Combining masterful technique and raw emotion, Thor Jensen's music is equally powerful and gritty yet evocative and thoughtful. His new EP, slated for release in early 2019, seamlessly blends classic rock and roll with bluesy American roots music. Electrifying guitar riffs balanced by relatable lyrics take listeners on an exhilarating journey that feels both suspenseful and familiar.
The self-taught guitarist began playing at the age of 10, inspired by the musicianship and compositions of a wide range of artists. Of his primary musical influences, Jensen says, “Music is my greatest influence on my music and me. I know, I know. That's an asshole answer, but it’s true. I love certain artists and styles, but they all play a major role. Tom Waits, Morphine, Jimi Hendrix, Django Reinhardt, Deep Banana Blackout, Dr. Dog, Taj Mahal, Allman Brothers, Fatal Film, all equally important in music and life.” As a teen in Connecticut, Jensen played with local jam bands before joining Portland based rock band, Quiet Life.

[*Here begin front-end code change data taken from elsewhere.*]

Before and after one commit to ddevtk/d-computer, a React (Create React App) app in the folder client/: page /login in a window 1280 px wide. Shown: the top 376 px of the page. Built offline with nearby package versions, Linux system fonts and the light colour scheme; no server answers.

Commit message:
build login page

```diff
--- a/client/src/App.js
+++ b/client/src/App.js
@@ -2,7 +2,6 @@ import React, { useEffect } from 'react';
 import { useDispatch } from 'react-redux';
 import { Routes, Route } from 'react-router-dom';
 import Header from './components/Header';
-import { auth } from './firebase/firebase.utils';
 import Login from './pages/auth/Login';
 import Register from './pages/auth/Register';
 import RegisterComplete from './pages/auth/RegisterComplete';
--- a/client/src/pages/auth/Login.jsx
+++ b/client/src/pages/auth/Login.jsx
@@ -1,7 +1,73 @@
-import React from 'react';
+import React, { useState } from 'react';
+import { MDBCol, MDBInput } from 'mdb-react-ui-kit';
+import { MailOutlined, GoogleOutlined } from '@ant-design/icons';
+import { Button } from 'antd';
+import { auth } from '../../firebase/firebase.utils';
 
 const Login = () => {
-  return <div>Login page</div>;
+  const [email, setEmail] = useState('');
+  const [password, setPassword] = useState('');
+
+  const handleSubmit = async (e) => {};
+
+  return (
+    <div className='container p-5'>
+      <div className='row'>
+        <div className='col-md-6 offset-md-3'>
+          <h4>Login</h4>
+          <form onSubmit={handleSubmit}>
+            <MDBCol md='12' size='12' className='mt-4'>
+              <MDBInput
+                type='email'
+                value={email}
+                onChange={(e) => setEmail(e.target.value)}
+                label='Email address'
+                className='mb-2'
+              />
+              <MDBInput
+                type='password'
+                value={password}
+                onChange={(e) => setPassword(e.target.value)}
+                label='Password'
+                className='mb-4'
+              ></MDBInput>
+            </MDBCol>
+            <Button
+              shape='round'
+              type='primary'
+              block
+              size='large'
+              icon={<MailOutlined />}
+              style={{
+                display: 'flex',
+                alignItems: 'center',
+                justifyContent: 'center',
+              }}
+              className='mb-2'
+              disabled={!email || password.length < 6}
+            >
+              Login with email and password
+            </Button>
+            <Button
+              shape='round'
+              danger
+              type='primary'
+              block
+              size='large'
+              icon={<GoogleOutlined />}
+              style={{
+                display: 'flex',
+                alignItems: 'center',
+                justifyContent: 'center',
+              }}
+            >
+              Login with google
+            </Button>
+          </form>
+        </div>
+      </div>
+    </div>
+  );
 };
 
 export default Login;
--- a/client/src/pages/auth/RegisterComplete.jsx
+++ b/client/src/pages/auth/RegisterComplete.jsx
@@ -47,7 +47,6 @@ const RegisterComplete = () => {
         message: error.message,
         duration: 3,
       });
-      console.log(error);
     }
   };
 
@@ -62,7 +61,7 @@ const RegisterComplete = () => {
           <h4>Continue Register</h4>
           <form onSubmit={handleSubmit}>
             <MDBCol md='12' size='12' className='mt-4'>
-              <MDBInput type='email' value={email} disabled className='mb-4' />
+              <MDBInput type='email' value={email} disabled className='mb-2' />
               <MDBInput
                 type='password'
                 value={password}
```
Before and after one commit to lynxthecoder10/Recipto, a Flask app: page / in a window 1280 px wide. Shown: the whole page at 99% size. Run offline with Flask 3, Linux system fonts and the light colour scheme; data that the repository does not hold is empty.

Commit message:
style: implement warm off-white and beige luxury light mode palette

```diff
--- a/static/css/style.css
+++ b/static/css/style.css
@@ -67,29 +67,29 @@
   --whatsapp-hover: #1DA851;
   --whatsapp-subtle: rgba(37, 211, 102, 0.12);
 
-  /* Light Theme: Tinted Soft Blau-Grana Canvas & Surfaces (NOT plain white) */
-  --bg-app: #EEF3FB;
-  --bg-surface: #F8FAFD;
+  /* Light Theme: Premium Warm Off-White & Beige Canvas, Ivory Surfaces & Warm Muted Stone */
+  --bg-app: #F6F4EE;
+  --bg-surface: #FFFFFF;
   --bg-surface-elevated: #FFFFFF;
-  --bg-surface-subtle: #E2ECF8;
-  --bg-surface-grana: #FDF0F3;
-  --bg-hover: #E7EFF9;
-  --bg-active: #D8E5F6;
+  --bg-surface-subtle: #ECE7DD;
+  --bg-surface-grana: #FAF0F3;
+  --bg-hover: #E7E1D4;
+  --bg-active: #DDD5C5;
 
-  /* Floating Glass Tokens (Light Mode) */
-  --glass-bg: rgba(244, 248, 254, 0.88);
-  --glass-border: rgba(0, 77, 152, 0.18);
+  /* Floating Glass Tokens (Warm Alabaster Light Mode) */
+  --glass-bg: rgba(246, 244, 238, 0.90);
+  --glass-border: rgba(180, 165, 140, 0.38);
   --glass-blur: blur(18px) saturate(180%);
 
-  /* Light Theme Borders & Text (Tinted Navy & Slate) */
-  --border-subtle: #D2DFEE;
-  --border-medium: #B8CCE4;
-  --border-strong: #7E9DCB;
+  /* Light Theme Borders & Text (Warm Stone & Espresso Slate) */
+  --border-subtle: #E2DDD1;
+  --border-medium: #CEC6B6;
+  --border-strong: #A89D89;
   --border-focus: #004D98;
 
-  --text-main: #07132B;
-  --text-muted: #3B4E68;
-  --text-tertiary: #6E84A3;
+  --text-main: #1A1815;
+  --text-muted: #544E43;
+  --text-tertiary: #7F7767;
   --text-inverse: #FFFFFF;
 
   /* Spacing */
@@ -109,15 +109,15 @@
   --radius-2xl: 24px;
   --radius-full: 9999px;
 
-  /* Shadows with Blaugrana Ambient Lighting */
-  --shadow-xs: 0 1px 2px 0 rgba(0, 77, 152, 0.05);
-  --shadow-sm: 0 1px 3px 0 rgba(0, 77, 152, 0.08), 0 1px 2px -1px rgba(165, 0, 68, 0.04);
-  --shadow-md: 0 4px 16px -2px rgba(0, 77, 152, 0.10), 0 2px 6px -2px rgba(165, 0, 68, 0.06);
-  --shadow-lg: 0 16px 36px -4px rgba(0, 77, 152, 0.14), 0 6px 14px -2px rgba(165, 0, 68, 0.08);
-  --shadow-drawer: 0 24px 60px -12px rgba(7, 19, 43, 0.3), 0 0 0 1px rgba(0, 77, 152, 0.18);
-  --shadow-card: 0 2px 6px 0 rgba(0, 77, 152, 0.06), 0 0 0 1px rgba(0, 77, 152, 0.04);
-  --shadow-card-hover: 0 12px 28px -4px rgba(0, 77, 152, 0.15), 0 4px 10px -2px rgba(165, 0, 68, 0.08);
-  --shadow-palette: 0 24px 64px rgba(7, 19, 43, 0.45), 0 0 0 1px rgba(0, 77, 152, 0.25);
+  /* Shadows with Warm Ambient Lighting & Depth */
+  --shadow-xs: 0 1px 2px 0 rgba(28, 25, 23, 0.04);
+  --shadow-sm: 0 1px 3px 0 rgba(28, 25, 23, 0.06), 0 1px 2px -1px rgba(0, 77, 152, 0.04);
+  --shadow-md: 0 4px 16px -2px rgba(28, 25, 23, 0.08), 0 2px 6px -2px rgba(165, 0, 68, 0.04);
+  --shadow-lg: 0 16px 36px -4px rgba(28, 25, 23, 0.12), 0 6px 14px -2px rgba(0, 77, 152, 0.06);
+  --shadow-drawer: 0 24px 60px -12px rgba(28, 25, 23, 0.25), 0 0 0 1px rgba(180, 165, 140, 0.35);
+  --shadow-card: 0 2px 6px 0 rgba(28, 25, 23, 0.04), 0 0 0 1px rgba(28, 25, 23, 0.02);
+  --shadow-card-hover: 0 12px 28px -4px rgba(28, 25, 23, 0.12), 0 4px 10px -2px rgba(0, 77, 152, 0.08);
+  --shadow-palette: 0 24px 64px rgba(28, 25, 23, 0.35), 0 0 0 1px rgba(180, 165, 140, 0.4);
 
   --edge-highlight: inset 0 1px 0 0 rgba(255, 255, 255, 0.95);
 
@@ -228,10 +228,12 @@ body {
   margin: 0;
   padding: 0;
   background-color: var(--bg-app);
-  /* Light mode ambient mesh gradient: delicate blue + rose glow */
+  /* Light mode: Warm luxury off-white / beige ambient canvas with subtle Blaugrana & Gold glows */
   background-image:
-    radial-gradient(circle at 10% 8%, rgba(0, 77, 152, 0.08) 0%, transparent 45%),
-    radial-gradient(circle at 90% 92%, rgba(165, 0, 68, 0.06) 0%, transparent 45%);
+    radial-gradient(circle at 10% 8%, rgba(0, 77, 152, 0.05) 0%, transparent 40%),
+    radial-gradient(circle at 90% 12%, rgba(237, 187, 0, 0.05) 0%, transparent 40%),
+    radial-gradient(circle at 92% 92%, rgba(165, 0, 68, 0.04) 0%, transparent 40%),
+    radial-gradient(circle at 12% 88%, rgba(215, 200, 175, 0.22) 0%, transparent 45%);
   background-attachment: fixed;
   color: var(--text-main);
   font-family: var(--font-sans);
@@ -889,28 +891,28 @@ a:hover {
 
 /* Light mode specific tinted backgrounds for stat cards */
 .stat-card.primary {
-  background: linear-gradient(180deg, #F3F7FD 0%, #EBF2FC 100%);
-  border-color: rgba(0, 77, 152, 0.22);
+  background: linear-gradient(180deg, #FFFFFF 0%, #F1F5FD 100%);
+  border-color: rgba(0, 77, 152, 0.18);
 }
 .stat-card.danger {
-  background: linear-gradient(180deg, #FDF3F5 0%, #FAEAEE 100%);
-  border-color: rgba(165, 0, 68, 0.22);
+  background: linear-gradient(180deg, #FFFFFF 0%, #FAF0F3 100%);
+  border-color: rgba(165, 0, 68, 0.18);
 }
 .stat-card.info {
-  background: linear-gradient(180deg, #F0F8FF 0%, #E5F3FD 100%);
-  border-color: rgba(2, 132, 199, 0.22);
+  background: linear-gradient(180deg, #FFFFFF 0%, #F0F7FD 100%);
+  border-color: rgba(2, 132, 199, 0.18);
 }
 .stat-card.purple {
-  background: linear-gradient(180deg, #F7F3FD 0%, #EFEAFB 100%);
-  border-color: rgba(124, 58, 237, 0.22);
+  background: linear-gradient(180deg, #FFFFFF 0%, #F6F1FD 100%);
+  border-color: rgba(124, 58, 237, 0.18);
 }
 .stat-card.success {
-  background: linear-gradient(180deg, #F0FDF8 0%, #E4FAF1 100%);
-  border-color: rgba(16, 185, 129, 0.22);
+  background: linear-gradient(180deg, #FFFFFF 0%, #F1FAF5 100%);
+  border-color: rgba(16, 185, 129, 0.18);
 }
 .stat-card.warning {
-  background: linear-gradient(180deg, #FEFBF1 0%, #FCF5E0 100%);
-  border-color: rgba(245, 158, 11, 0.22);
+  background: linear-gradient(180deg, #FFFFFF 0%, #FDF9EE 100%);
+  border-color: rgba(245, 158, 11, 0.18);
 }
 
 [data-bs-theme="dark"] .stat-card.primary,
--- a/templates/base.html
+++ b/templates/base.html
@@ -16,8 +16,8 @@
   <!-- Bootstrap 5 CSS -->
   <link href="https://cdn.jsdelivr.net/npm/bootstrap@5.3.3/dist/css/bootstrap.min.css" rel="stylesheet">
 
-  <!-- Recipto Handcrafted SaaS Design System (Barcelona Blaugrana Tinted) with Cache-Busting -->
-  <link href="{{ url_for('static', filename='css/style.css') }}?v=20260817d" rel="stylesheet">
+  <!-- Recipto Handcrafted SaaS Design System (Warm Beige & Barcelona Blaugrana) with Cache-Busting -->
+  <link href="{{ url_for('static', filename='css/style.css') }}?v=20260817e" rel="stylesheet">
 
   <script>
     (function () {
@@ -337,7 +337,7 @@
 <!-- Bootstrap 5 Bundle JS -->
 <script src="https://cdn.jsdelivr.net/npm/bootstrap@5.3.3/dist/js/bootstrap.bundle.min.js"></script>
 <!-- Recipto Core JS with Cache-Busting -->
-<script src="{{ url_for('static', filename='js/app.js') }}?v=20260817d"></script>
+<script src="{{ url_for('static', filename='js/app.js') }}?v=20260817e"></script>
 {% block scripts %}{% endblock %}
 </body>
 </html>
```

Over the next four years, Jensen honed his performing chops while touring the US and UK as lead guitarist. His showmanship earned critical praise: "Jensen is able to fill the intimate room with such power and preciseness that one would think the rest of his band is hiding somewhere" (Krystal Lynn Mutschler, Western Sun) and an invitation to join modern guitar virtuoso Stephane Wrembel’s band. After spending more than 15 years performing rock and roll, shifting his focus to gypsy jazz and the music of Django Reinhardt was an exciting challenge for Jensen. "Joining Stephane's band was definitely a big learning curve," he says. "First and foremost was just the sheer amount of Wrembel's material – a few album's worth, at least. And this isn't like, 'Well, this one has a few chords and goes to C.' I had to sit down and just learn. It was tiring because there was also a lot of Django's catalog, which we do live. Between getting that original email and starting the tour, well, I learned what felt like about 150 songs in three months." But the experience proved invaluable for Jensen, as he notes, “from an artistic standpoint, and to understand and assimilate gypsy jazz and this level of guitar playing, I needed this opportunity.” A rigorous performing schedule and voluminous music catalog helped Jensen to develop a true mastery of his instrument and a deeper appreciation for musical detail. “The rhythms are insane in this type of music. I talk to [Wrembel drummer] Nick Anderson constantly about the smallest details: The specificities of a quarter note and how to make that into a canyon. Doing that night after night teaches you things you never remotely suspected about time and rhythm. You're moving at lightning speed onstage – but for me it all slows down and it's amazing." As Jensen began composing his own music, he felt drawn to return to his rock origins but observed a common bias amongst his peers in gypsy jazz music: "Currently I exist in a world/genre of highly skilled, bad ass guitar players who all give me a funny look and confused reaction when I say that I'm making a rock and roll record and immediately liken it to stupid, formulaic music.” With support from longtime collaborators Ari Folman-Cohen on bass and drummer Nick Anderson, Jensen's debut EP attempts to disprove these notions and move the genre forward by re-introducing the unabashedly raw, imaginative heart and soul of rock and roll. Says Jensen, “I'd like to join the team of people who're out there trying to change those minds."